A foreign principal includes, but is not limited to:
a foreign government
a foreign political organisation
a foreign government-related entity
a foreign government-related individual.
In addition, a third-party lobbyist or their employees:
must not lobby on a matter that relates to the functions of a NSW Government board or committee of which they or their employees are members
must not make exaggerated or misleading claims to their clients about the nature or extent of their access to political parties, the Government, or Government agencies or to persons associated with them
must keep separate from their lobbying activities any personal activity or involvement on behalf of a political party.
The NSW Electoral Commission has the function of enforcing compliance with the Lobbyists Code of Conduct and the Lobbying of Government Officials Act 2011. The NSW Electoral Commission’s Compliance and Enforcement Policy provides information about this function.
Contraventions of the Code by any third-party or other lobbyist may result in the offender being placed on the Lobbyists watchlist or the suspension or cancellation of a registered third-party lobbyist.

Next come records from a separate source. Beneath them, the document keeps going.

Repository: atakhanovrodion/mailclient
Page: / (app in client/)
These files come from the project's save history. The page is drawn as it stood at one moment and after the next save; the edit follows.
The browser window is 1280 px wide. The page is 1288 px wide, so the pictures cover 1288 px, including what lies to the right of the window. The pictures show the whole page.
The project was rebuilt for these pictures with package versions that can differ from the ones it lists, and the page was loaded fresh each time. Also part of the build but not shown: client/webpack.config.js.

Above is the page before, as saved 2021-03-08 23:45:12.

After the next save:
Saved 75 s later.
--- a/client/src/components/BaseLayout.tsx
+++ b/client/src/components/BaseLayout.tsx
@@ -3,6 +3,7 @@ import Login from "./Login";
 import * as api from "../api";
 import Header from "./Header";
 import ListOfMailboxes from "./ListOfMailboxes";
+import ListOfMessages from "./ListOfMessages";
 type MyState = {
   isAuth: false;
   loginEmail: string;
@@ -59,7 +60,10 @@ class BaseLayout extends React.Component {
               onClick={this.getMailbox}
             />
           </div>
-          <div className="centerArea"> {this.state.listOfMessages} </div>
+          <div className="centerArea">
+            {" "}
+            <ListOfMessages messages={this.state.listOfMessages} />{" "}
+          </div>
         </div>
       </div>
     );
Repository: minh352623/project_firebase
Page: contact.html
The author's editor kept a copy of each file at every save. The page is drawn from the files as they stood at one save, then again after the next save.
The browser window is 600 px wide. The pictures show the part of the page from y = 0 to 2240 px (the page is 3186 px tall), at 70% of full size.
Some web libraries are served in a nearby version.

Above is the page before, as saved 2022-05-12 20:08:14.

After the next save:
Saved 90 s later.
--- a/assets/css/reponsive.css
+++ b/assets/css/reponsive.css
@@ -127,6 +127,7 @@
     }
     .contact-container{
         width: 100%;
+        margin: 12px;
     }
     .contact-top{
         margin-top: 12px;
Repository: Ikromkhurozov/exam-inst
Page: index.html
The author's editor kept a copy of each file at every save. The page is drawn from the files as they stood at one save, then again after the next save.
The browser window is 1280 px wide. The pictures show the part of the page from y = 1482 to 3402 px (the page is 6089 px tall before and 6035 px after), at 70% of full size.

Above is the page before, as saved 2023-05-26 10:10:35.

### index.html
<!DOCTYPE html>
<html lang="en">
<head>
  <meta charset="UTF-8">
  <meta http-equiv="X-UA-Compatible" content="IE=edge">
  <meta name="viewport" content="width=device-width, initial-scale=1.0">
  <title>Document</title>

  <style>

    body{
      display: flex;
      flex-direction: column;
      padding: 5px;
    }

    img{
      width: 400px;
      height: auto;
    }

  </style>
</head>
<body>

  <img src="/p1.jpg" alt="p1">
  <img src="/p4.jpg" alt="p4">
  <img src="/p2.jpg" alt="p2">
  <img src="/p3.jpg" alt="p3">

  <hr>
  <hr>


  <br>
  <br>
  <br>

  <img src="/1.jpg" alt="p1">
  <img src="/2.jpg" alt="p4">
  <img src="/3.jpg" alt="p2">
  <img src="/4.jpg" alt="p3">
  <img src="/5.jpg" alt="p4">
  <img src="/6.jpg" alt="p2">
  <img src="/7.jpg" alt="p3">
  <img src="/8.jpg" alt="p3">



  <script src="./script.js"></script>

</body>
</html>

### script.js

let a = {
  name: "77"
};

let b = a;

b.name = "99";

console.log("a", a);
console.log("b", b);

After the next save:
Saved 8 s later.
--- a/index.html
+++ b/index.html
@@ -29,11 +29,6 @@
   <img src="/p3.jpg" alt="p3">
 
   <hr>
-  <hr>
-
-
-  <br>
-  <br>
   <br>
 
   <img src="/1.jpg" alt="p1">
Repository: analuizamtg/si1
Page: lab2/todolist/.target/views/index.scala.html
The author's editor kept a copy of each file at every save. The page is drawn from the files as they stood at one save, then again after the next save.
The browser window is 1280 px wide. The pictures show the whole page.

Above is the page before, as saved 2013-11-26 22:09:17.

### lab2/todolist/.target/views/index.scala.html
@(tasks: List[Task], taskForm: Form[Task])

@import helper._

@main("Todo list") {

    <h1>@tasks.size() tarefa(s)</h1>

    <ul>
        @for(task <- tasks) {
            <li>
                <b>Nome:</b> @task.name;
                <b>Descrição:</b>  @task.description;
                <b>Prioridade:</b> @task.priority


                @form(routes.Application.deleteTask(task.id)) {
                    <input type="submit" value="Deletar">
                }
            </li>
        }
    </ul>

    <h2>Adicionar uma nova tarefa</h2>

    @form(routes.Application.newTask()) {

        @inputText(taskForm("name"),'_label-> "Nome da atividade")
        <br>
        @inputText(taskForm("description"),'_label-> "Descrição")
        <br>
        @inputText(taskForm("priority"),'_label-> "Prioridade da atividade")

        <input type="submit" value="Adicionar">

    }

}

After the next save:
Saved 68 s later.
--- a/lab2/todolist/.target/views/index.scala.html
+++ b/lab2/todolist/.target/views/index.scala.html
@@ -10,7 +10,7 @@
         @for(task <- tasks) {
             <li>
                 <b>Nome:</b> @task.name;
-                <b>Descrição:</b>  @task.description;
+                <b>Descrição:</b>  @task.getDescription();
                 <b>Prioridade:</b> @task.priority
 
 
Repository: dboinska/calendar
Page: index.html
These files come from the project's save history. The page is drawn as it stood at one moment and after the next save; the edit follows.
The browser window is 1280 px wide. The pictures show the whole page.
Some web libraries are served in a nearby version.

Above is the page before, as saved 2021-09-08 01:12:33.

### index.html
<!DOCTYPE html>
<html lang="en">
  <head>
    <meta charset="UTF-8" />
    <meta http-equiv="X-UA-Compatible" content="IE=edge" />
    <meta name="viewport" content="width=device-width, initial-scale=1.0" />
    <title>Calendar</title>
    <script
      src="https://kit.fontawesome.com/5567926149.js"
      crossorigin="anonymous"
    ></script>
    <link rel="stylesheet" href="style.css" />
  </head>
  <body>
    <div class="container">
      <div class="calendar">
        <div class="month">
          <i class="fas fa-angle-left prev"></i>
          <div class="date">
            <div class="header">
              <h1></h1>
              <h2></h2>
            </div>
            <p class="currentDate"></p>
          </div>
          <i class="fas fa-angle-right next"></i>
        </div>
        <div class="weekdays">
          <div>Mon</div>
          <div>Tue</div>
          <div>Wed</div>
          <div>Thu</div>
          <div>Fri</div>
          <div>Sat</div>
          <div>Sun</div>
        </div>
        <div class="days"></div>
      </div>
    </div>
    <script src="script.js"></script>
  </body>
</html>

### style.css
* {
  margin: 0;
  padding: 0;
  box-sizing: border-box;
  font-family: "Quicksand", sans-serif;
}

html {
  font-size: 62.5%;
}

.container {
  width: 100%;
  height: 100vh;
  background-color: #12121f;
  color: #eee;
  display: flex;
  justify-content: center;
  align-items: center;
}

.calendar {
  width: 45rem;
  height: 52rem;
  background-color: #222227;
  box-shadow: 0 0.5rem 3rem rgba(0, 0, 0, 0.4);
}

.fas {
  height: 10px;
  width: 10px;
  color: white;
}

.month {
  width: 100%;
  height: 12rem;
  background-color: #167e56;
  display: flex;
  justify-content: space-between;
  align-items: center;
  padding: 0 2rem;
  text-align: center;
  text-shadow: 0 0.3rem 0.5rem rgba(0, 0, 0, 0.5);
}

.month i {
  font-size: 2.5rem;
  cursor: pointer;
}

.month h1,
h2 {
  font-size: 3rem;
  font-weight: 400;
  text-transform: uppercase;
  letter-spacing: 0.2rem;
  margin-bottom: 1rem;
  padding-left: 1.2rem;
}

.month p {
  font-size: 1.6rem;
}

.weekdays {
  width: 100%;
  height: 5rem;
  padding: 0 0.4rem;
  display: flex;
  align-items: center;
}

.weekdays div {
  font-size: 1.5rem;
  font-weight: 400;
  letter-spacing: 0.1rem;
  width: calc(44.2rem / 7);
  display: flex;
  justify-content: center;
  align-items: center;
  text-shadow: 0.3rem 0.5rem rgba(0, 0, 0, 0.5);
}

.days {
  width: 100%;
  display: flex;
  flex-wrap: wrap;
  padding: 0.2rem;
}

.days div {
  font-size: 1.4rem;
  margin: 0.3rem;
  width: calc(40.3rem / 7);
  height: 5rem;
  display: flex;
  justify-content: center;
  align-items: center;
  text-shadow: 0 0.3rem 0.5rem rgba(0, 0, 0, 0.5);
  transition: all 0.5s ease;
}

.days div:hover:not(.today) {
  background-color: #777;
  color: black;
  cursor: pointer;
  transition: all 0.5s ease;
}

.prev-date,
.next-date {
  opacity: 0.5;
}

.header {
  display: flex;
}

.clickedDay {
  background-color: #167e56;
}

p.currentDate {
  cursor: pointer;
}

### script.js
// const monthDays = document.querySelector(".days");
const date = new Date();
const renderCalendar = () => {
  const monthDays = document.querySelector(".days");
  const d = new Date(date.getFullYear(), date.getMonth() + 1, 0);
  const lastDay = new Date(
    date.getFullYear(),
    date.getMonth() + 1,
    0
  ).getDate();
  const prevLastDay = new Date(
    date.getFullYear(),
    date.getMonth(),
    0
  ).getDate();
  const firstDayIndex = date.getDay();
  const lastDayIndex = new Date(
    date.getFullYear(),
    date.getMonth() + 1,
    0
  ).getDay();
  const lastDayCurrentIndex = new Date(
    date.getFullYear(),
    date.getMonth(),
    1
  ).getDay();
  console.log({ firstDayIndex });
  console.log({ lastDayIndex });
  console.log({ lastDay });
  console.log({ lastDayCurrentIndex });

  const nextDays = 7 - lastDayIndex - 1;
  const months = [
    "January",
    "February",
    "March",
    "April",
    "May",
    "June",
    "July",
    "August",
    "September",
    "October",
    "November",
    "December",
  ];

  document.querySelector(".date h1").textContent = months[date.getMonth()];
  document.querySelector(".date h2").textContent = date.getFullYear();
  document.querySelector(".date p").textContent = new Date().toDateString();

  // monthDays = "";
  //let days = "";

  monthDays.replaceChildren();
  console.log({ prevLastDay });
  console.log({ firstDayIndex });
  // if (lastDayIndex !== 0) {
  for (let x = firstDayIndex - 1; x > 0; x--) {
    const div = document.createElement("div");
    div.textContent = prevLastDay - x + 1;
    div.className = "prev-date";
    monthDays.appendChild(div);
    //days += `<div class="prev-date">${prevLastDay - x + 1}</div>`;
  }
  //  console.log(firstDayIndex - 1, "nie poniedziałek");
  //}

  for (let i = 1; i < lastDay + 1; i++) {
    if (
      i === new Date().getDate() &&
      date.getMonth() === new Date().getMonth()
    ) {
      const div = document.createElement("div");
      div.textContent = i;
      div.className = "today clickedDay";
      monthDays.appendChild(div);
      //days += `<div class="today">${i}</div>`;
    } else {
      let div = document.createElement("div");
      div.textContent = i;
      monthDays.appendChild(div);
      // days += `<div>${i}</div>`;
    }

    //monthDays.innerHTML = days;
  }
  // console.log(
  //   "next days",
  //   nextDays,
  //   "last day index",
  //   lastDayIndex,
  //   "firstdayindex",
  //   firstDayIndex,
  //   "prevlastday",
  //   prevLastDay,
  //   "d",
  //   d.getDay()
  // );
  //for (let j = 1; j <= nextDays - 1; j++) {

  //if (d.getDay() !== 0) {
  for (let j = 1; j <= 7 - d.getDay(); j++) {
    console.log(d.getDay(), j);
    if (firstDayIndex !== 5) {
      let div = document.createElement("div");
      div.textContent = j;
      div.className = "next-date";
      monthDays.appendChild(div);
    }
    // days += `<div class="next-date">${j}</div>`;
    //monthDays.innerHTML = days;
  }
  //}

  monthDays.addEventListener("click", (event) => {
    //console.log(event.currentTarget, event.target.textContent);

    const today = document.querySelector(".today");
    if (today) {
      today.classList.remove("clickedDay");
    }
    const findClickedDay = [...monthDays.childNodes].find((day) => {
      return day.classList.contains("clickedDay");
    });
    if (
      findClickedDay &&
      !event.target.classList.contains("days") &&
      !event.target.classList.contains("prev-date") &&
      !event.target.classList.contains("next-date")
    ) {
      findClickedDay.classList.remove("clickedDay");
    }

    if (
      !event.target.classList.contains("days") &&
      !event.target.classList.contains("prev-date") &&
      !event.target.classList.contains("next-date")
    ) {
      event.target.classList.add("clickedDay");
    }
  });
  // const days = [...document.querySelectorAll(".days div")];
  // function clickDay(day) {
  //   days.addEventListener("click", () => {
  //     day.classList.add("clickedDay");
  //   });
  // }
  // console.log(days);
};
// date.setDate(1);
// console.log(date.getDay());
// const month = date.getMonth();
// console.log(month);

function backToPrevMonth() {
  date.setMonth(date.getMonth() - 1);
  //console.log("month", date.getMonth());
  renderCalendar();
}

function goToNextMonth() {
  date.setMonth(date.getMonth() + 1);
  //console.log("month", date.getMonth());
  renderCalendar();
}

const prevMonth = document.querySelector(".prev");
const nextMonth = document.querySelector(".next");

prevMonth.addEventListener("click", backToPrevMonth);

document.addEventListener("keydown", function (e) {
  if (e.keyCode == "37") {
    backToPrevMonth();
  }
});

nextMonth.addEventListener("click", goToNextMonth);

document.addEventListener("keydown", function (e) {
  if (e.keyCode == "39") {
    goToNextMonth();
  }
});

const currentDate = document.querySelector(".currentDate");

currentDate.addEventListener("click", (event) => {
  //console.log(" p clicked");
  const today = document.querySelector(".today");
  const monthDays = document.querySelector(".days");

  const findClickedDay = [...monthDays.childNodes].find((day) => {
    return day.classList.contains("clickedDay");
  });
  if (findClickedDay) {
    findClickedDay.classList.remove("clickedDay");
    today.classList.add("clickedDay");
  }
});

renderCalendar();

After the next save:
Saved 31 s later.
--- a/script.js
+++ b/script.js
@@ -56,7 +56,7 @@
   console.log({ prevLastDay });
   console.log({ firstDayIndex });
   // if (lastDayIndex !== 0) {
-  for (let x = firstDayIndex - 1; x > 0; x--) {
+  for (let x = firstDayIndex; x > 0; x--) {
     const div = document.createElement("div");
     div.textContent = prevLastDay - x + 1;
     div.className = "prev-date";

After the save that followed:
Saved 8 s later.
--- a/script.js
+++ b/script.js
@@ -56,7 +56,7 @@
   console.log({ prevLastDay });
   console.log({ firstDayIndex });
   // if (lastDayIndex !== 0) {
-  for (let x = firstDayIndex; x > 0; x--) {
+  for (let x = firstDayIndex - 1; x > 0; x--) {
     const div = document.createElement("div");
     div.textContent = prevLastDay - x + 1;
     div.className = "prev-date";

A director, or a person concerned with the management of a corporation is personally liable for any contravention of the corporation against lobbying laws and the Lobbyist Code of Conduct, if the person knowingly authorised or permitted the contravention.
Other lobbying rules and offences
A registered third-party lobbyist is required to:
update the information in the register within 10 business days after a change occurs
submit a form to the NSW Electoral Commission on 31 January, 31 May and 30 September each year confirming that the information in the register is up-to-date.
It is an offence for a former Minister or former Parliamentary Secretary, who ceases to hold office, to engage in the lobbying of a Government Official in the 18 months period immediately after ceasing to hold office if:
the lobbying is in relation to an official matter that was dealt with by the Minister and Parliamentary Secretary, and
the official matter was dealt with during the 18 months period immediately before ceasing to hold office.
It is an offence to charge or to receive a fee that is contingent on the outcome of the lobbying of a NSW Government official (‘a success fee’). This offence applies to a person who gives, receives or agrees to give or receive success fees.
It is a criminal offence under the Crimes Act to knowingly provide false or misleading information or to knowingly produce documents that are false or misleading.